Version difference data
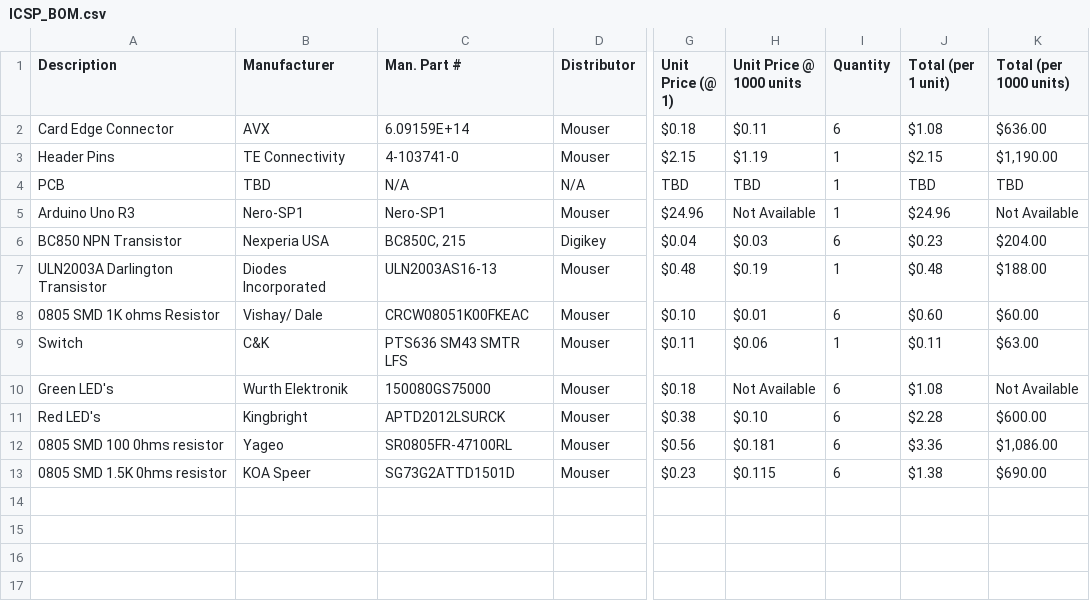
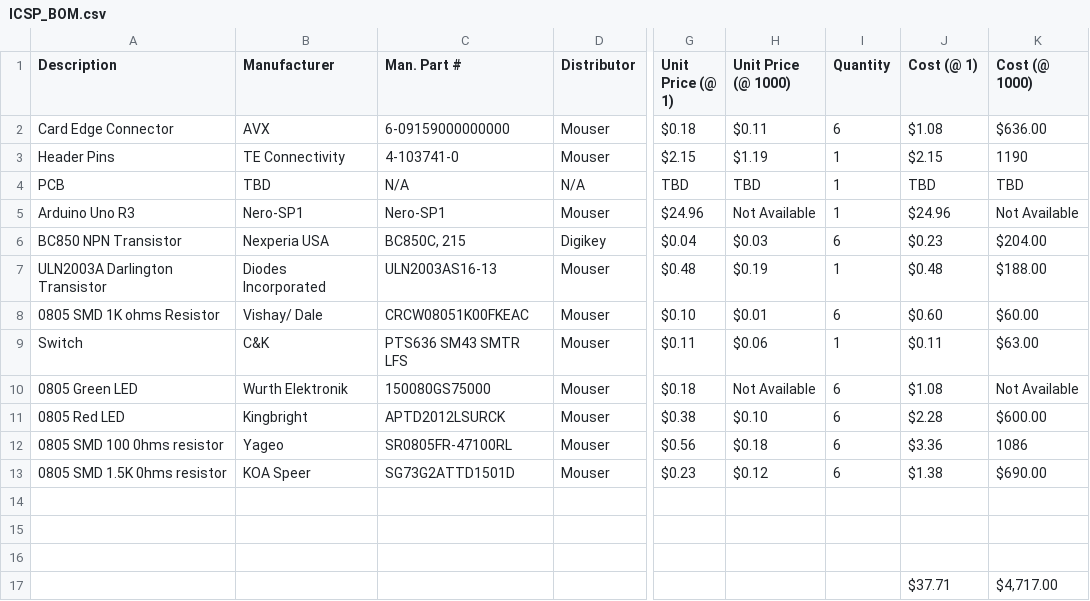
Before and after one commit to TSoGiants/hodgkin, a CSV file: Electrical/ICSP_Board/ICSP_BOM.csv, drawn as a sheet; only a part is shown, gaps mark what is left out; rows hold the shown columns only; the diff names each change by its address in the sheet, - before the commit and + after, or states it on an @@ line.

Commit message:
Add files via upload

```diff
--- a/Electrical/ICSP_Board/ICSP_BOM.csv
+++ b/Electrical/ICSP_Board/ICSP_BOM.csv
-H1: Unit Price @ 1000 units
+H1: Unit Price (@ 1000)
-J1: Total (per 1 unit)
+J1: Cost (@ 1)
-K1: Total (per 1000 units)
+K1: Cost (@ 1000)
-C2 (Man. Part #): 6.09159E+14
+C2 (Man. Part #): 6-09159000000000
-K3 (Cost (@ 1000)): $1,190.00
+K3 (Cost (@ 1000)): 1190
-A10 (Description): Green LED's
+A10 (Description): 0805 Green LED
-A11 (Description): Red LED's
+A11 (Description): 0805 Red LED
-H12 (Unit Price (@ 1000)): $0.181
+H12 (Unit Price (@ 1000)): $0.18
-K12 (Cost (@ 1000)): $1,086.00
+K12 (Cost (@ 1000)): 1086
-H13 (Unit Price (@ 1000)): $0.115
+H13 (Unit Price (@ 1000)): $0.12
+row 14: (empty)
+row 15: (empty)
+row 16: (empty)
+row 17:  |  |  |  |  |  |  | $37.71 | $4,717.00
```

Task instructions: All of the records need to be restated word for word, but not the pictures.

Task output:
Before and after one commit to TSoGiants/hodgkin, a CSV file: Electrical/ICSP_Board/ICSP_BOM.csv, drawn as a sheet; only a part is shown, gaps mark what is left out; rows hold the shown columns only; the diff names each change by its address in the sheet, - before the commit and + after, or states it on an @@ line.

Commit message:
Add files via upload

```diff
--- a/Electrical/ICSP_Board/ICSP_BOM.csv
+++ b/Electrical/ICSP_Board/ICSP_BOM.csv
-H1: Unit Price @ 1000 units
+H1: Unit Price (@ 1000)
-J1: Total (per 1 unit)
+J1: Cost (@ 1)
-K1: Total (per 1000 units)
+K1: Cost (@ 1000)
-C2 (Man. Part #): 6.09159E+14
+C2 (Man. Part #): 6-09159000000000
-K3 (Cost (@ 1000)): $1,190.00
+K3 (Cost (@ 1000)): 1190
-A10 (Description): Green LED's
+A10 (Description): 0805 Green LED
-A11 (Description): Red LED's
+A11 (Description): 0805 Red LED
-H12 (Unit Price (@ 1000)): $0.181
+H12 (Unit Price (@ 1000)): $0.18
-K12 (Cost (@ 1000)): $1,086.00
+K12 (Cost (@ 1000)): 1086
-H13 (Unit Price (@ 1000)): $0.115
+H13 (Unit Price (@ 1000)): $0.12
+row 14: (empty)
+row 15: (empty)
+row 16: (empty)
+row 17:  |  |  |  |  |  |  | $37.71 | $4,717.00
```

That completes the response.